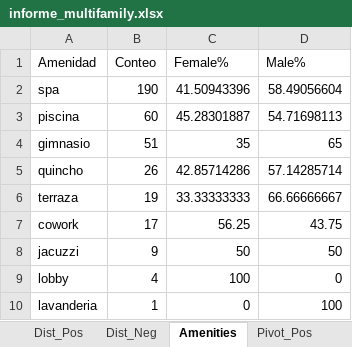
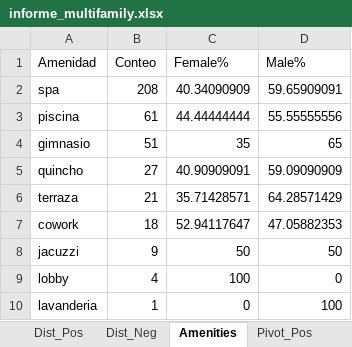
Before and after one commit to JosepVargasf/MF-Star-Scrapper, an Excel workbook: data/informe_multifamily.xlsx, sheet Amenities, drawn as a sheet; values as stored, in another font and other column widths than the file's, no borders; the diff names each change by its address in the sheet, - before the commit and + after, or states it on an @@ line.

```diff
--- a/data/informe_multifamily.xlsx (sheet Amenities)
+++ b/data/informe_multifamily.xlsx (sheet Amenities)
-B2 (Conteo): 190
+B2 (Conteo): 208
-C2 (Female%): 41.50943396
+C2 (Female%): 40.34090909
-D2 (Male%): 58.49056604
+D2 (Male%): 59.65909091
-B3 (Conteo): 60
+B3 (Conteo): 61
-C3 (Female%): 45.28301887
+C3 (Female%): 44.44444444
-D3 (Male%): 54.71698113
+D3 (Male%): 55.55555556
-B5 (Conteo): 26
+B5 (Conteo): 27
-C5 (Female%): 42.85714286
+C5 (Female%): 40.90909091
-D5 (Male%): 57.14285714
+D5 (Male%): 59.09090909
-B6 (Conteo): 19
+B6 (Conteo): 21
-C6 (Female%): 33.33333333
+C6 (Female%): 35.71428571
-D6 (Male%): 66.66666667
+D6 (Male%): 64.28571429
-B7 (Conteo): 17
+B7 (Conteo): 18
-C7 (Female%): 56.25
+C7 (Female%): 52.94117647
-D7 (Male%): 43.75
+D7 (Male%): 47.05882353
```
Also changed, not shown: sheet Comentarios_Raw, sheet Comentarios_Pos, sheet Evol_Count, sheet Evol_Promedio, sheet Comentarios_Neg, sheet Resumen, 6 more sheets, 6 other files.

◆ ◆ ◆

▶ Task brief
The result should be the material above, unchanged and free of pictures; please print it.

▶ Exercise result
Before and after one commit to JosepVargasf/MF-Star-Scrapper, an Excel workbook: data/informe_multifamily.xlsx, sheet Amenities, drawn as a sheet; values as stored, in another font and other column widths than the file's, no borders; the diff names each change by its address in the sheet, - before the commit and + after, or states it on an @@ line.

```diff
--- a/data/informe_multifamily.xlsx (sheet Amenities)
+++ b/data/informe_multifamily.xlsx (sheet Amenities)
-B2 (Conteo): 190
+B2 (Conteo): 208
-C2 (Female%): 41.50943396
+C2 (Female%): 40.34090909
-D2 (Male%): 58.49056604
+D2 (Male%): 59.65909091
-B3 (Conteo): 60
+B3 (Conteo): 61
-C3 (Female%): 45.28301887
+C3 (Female%): 44.44444444
-D3 (Male%): 54.71698113
+D3 (Male%): 55.55555556
-B5 (Conteo): 26
+B5 (Conteo): 27
-C5 (Female%): 42.85714286
+C5 (Female%): 40.90909091
-D5 (Male%): 57.14285714
+D5 (Male%): 59.09090909
-B6 (Conteo): 19
+B6 (Conteo): 21
-C6 (Female%): 33.33333333
+C6 (Female%): 35.71428571
-D6 (Male%): 66.66666667
+D6 (Male%): 64.28571429
-B7 (Conteo): 17
+B7 (Conteo): 18
-C7 (Female%): 56.25
+C7 (Female%): 52.94117647
-D7 (Male%): 43.75
+D7 (Male%): 47.05882353
```
Also changed, not shown: sheet Comentarios_Raw, sheet Comentarios_Pos, sheet Evol_Count, sheet Evol_Promedio, sheet Comentarios_Neg, sheet Resumen, 6 more sheets, 6 other files.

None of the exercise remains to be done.